→ **Exercise goal**
Return a copy of every line in the records that includes the word "other".

(Edit difference data)
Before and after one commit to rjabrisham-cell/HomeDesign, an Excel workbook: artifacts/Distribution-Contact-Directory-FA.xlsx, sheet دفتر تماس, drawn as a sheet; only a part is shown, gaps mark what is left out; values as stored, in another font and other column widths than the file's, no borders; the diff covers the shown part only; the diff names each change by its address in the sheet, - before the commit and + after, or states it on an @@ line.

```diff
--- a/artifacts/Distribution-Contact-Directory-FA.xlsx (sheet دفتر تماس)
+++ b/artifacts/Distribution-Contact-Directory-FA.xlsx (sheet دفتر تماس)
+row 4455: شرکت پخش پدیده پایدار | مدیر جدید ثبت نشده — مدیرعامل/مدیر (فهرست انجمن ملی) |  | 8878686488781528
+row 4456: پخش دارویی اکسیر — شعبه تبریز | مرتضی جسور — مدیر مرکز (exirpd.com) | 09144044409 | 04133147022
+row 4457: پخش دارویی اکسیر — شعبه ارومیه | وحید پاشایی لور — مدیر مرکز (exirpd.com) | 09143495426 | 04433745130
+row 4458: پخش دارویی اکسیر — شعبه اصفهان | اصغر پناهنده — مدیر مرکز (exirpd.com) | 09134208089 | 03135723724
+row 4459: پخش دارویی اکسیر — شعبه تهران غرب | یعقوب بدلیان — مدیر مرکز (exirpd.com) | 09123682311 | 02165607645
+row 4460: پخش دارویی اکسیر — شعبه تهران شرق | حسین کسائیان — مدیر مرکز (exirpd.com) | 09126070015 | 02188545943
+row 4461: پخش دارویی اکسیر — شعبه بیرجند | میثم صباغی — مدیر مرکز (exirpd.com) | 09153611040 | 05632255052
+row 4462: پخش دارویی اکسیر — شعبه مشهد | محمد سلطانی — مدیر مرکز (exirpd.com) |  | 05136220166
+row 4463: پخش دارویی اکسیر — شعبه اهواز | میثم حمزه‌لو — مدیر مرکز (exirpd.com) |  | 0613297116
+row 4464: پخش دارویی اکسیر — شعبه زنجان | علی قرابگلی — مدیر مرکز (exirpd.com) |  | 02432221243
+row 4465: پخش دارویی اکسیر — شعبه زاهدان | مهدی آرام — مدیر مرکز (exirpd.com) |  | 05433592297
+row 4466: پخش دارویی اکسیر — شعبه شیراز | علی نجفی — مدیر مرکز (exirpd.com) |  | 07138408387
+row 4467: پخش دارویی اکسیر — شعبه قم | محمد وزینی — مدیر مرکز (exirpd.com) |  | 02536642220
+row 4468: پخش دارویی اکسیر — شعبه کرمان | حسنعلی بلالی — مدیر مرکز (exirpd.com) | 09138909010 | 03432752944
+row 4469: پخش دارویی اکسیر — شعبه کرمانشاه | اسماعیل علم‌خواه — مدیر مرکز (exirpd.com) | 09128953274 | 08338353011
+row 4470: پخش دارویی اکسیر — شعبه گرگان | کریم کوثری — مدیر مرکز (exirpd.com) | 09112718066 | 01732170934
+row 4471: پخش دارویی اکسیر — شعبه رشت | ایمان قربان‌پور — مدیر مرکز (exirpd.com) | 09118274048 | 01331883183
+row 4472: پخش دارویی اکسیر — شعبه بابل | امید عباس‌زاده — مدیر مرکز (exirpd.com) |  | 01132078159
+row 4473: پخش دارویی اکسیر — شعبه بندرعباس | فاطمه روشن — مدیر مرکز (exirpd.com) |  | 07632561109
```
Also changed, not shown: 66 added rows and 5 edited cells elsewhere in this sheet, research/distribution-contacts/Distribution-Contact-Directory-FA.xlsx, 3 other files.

→ **Answer for the task**
Before and after one commit to rjabrisham-cell/HomeDesign, an Excel workbook: artifacts/Distribution-Contact-Directory-FA.xlsx, sheet دفتر تماس, drawn as a sheet; only a part is shown, gaps mark what is left out; values as stored, in another font and other column widths than the file's, no borders; the diff covers the shown part only; the diff names each change by its address in the sheet, - before the commit and + after, or states it on an @@ line.
Also changed, not shown: 66 added rows and 5 edited cells elsewhere in this sheet, research/distribution-contacts/Distribution-Contact-Directory-FA.xlsx, 3 other files.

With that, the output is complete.